In 2017, the Government introduced legislation that made it a statutory obligation for organisations with 250 or more employees to report annually on their gender pay gap.
The information which must be published is:
- The mean and median hourly pay for male and female employees
- The gaps between the mean and median hourly pay for male and female employees
- The proportion of male and female employees who received a bonus in the year prior to the reporting date
- The proportion of male and female employees in each quartile pay band
In considering the gender pay gap it is important to understand how this differs from Equal Pay. The Equality and Human Rights Commission outlines this distinction as follows:
- Equal pay means that men and women in the same employment performing equal work must receive equal pay, as set out in the Equality Act 2010.
- The gender pay gap is a measure of the difference between male and female average earnings across and organisation and it is expressed as a percentage of male earnings.

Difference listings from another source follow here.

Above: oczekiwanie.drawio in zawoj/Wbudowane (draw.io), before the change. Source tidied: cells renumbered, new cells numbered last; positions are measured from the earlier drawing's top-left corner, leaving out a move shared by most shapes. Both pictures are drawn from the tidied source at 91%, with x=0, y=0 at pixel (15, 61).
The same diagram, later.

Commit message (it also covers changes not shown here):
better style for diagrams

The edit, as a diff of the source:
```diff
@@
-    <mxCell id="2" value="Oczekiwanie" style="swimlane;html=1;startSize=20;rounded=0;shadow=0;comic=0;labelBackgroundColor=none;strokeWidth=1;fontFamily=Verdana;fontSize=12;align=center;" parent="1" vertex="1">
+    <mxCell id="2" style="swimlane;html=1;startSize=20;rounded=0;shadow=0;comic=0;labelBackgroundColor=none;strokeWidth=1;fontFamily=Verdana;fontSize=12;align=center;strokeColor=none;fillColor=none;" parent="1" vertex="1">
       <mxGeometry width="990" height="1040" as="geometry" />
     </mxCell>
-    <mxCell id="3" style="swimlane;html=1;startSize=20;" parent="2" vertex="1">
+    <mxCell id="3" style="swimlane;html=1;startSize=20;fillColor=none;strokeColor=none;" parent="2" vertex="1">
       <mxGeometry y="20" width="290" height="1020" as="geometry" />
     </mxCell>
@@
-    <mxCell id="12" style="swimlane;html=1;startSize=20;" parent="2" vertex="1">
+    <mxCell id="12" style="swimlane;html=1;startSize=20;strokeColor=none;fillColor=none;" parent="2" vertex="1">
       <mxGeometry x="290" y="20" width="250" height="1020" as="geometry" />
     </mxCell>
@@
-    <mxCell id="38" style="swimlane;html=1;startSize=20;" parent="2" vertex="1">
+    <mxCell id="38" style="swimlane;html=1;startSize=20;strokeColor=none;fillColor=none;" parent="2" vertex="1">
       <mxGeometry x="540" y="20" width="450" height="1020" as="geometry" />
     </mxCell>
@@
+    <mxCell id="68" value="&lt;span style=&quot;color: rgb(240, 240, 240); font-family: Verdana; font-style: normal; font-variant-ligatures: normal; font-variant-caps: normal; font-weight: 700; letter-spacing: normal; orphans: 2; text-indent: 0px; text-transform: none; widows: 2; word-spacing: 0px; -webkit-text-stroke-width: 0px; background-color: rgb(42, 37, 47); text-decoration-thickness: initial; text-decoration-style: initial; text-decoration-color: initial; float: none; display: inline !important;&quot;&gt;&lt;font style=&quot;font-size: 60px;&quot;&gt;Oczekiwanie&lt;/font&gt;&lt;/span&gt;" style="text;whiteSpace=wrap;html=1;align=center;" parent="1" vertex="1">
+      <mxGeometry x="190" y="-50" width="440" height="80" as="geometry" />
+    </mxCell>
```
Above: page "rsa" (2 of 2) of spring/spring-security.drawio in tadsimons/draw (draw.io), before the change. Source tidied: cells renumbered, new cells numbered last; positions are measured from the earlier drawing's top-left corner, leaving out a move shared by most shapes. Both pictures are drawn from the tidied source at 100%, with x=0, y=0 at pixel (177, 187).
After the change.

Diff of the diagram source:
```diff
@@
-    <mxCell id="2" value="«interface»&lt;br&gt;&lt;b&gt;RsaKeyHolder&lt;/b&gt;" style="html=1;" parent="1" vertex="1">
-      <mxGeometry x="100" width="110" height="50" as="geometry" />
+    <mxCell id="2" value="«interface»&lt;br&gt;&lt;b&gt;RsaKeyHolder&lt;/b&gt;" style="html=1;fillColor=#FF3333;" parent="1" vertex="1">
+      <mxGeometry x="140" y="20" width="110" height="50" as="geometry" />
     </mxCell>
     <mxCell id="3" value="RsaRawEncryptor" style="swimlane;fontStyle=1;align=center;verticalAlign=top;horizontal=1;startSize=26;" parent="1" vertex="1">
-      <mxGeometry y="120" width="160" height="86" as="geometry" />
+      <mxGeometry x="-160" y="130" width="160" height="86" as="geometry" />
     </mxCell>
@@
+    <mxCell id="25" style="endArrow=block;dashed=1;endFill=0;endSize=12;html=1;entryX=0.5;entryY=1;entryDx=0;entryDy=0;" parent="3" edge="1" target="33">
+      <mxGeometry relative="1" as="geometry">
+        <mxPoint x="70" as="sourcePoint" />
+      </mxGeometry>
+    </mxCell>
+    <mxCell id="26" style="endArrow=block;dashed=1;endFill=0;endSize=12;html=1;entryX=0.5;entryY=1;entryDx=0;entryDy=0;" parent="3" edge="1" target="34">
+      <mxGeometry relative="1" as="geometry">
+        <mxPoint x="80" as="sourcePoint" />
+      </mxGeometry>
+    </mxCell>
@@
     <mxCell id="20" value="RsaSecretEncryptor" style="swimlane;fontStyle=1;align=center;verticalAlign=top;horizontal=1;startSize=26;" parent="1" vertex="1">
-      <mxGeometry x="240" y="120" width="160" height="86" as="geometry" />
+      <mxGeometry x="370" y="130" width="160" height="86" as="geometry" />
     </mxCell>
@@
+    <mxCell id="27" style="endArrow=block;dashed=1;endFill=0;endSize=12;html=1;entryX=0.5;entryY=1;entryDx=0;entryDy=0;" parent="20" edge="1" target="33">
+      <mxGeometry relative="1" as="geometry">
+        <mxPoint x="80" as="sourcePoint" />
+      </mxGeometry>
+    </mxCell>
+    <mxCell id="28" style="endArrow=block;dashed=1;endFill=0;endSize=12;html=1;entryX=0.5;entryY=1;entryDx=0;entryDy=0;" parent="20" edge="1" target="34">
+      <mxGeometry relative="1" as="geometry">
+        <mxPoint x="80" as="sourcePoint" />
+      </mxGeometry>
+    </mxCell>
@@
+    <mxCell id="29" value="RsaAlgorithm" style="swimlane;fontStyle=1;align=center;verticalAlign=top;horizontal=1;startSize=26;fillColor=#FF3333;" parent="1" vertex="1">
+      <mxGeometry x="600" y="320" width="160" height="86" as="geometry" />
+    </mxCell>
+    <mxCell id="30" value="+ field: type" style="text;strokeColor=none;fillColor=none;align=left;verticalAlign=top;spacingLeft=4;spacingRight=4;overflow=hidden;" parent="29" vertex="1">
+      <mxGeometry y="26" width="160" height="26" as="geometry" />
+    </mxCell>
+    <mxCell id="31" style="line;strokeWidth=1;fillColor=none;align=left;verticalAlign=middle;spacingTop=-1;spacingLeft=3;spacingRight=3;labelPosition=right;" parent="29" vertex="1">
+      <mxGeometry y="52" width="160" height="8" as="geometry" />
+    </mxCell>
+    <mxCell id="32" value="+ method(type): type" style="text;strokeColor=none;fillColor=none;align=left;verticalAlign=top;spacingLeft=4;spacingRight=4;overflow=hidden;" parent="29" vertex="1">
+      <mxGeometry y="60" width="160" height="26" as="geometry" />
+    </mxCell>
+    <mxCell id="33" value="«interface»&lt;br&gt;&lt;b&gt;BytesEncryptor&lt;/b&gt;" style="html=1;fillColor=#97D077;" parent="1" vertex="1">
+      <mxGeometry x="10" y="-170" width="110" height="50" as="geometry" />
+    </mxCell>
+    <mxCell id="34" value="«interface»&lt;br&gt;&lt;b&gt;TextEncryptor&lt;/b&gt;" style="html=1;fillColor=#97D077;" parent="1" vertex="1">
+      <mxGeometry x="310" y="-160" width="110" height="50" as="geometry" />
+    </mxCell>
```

Whilst unequal pay is unlawful, a gender pay gap is not. This is because the causes of the gender pay gap are varied and overlapping and many are outside the control of individual employers.